Copy the Control Interface page of the operation manual and over-line the important manual move mode commands, i.e. you should keep this page near the control until you know commands by heart.

Then, power up, and move the print head around in all three axis. If a motor won't work, check wirings. If you hear strange noises, check alignments and belt tension.

Fine tuning of the print bed alignment

Adjust the print bed with bolts. This is a bit tricky and needs several iterations. In each position, the nozzle should be about 0.5 mm away from the print bed. We used five sheets of 70mg paper (500 sheets = 5cm) to do this.

Go slowly when you move the print head. Don't damage the board !

The coordinate system:

The 0/0 coordinates are in the center.

  • X goes from -135 to 140
  • Y goes from -100 to 105
  • Z goes from 0 to 230

How does Rapman know where the print head is ?

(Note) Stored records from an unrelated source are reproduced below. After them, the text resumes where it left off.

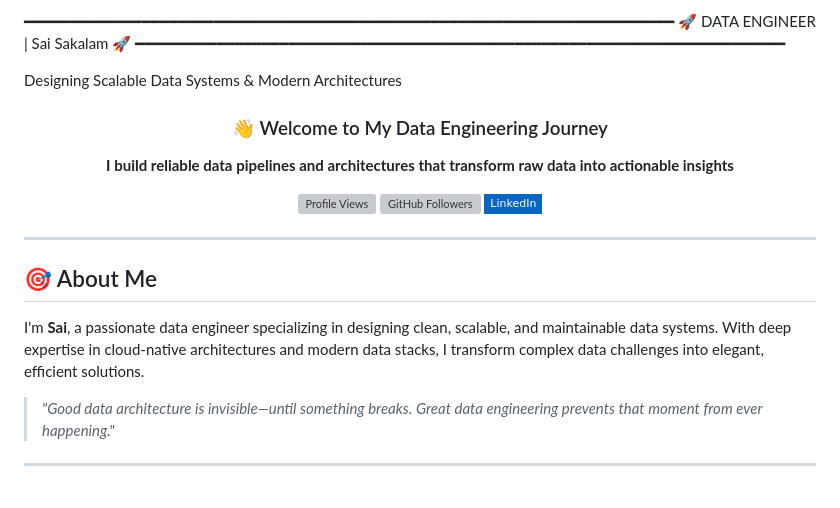
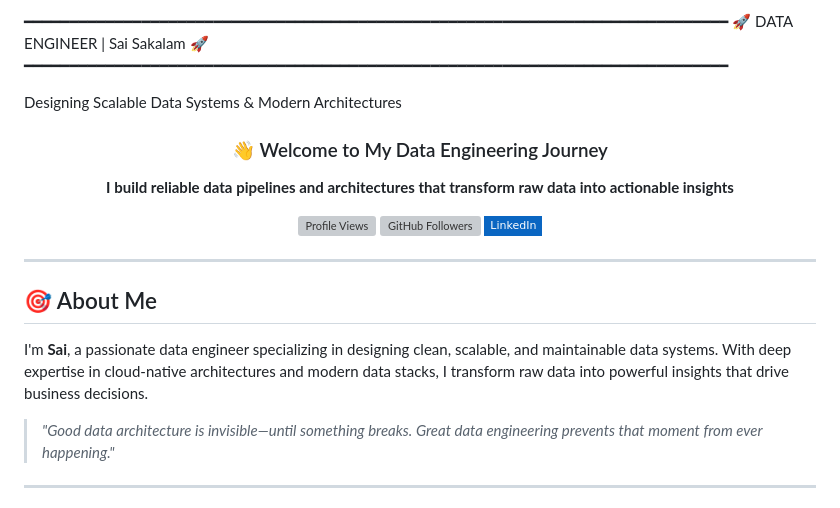
Before and after one commit to chari009/chari009, a Markdown page: README.md, the part around one of its changes. Drawn GitHub-style; badges without logos; grey boxes are pictures that could not be loaded.

```diff
--- a/README.md
+++ b/README.md
@@ -1,6 +1,6 @@
-━━━━━━━━━━━━━━━━━━━━━━━━━━━━━━━━━━━━━━━━━━━━━━━━━━━━━━━━━━━━━━━━━━━━━━━━
+━━━━━━━━━━━━━━━━━━━━━━━━━━━━━━━━━━━━━━━━━━━━━━━━━━━━━━━━━━━━━━━━━━━━━━━━━━━━━━
 🚀 DATA ENGINEER | Sai Sakalam 🚀
-━━━━━━━━━━━━━━━━━━━━━━━━━━━━━━━━━━━━━━━━━━━━━━━━━━━━━━━━━━━━━━━━━━━━━━━━
+━━━━━━━━━━━━━━━━━━━━━━━━━━━━━━━━━━━━━━━━━━━━━━━━━━━━━━━━━━━━━━━━━━━━━━━━━━━━━━
 
 Designing Scalable Data Systems & Modern Architectures
 
@@ -20,7 +20,7 @@ Designing Scalable Data Systems & Modern Architectures
 
 ## 🎯 About Me
 
-I'm **Sai**, a passionate data engineer specializing in designing clean, scalable, and maintainable data systems. With deep expertise in cloud-native architectures and modern data stacks, I transform complex data challenges into elegant, efficient solutions.
+I'm **Sai**, a passionate data engineer specializing in designing clean, scalable, and maintainable data systems. With deep expertise in cloud-native architectures and modern data stacks, I transform raw data into powerful insights that drive business decisions.
 
 > *"Good data architecture is invisible—until something breaks. Great data engineering prevents that moment from ever happening."*
 
```
Also changed, not shown: other parts of README.md (+3 -3 lines).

  • Look at the coordinates in the manual setup. If the print head is in the center and the X/Y coordinates are different, then something is wrong.
  • Move it to the center and turn rapman off. Then home it and turn it off again. This is particularly important if you make a change the Z axis, e.g. move the board up or down by a 1/10 of a millimetre. Change, then turn it off.

4.3 Inserting the filament and manual extruding

Make sure that you rough up the print bed with sand paper. Remove the dust, e.g. you can easily remove the print bed, sand it, then wash it. The principle is that the filament has to stick.

The nozzle, when cold, takes some time to heat. Don't worry if nothing happens during a few minutes. At some point you will see the temperature going up. Also you should know, that temperature drops pretty fast which is a problem with the test files. E.g. if you print without manually extruding some plastic beforehand, things go wrong.

Use manual mode, i.e. Tool setup

  1. Put the print head in position over the hole (front side, right)
  2. Up the temperature to 245-250 degrees: Press +/- Y
  3. Up the extrusion rate to 5mm/s(econd) = 10 RPM: Press +/- X

Then, as soon as the bolt in the extruder starts turning (temperature reached):

  1. Push in the filament (really down)
  2. Tighten the two screws (red caps)
  3. Paint a dot on the filament to check if it goes down ... If it does not, then tighten. If the motor blocks or if it jumps, loosen
  4. Print at least half a meter

Then, as quickly as you can, run a print file (see below)

Changing the filament

Before you can insert new plastic:

  • Heat up the nozzle
  • Pull out the old filament
  • Push in the new one
  • Extrude manually until the color changes ...

Insert the filament as explained above

4.4 Printing the test pattern

Don't panic, the second print should be much better

(1) Upgrade the firmware as explained in the operations manual. To do so you need:

  • A small to normal USB cable
  • The HIDBootLoader.exe application
  • The firmware, e.g. file RapMan2_0_8.hex (as of Feb 2010)

(2) Then print the test raft pattern.

  • Copy file TestRa.bfb to the SD card
  • Insert in the board and print ...

(3) Repair the TestRa.bfb file to make it fit your situation. Most likely temperatures are too low (see G-code below). Your first print will go miserably wrong, unless you are either very good or very lucky.

You also may adjust the belts and other geometry. Our very first cup (see aside) went horrible wrong since we took off a Y belt and the forget to re-adjust as we already explained.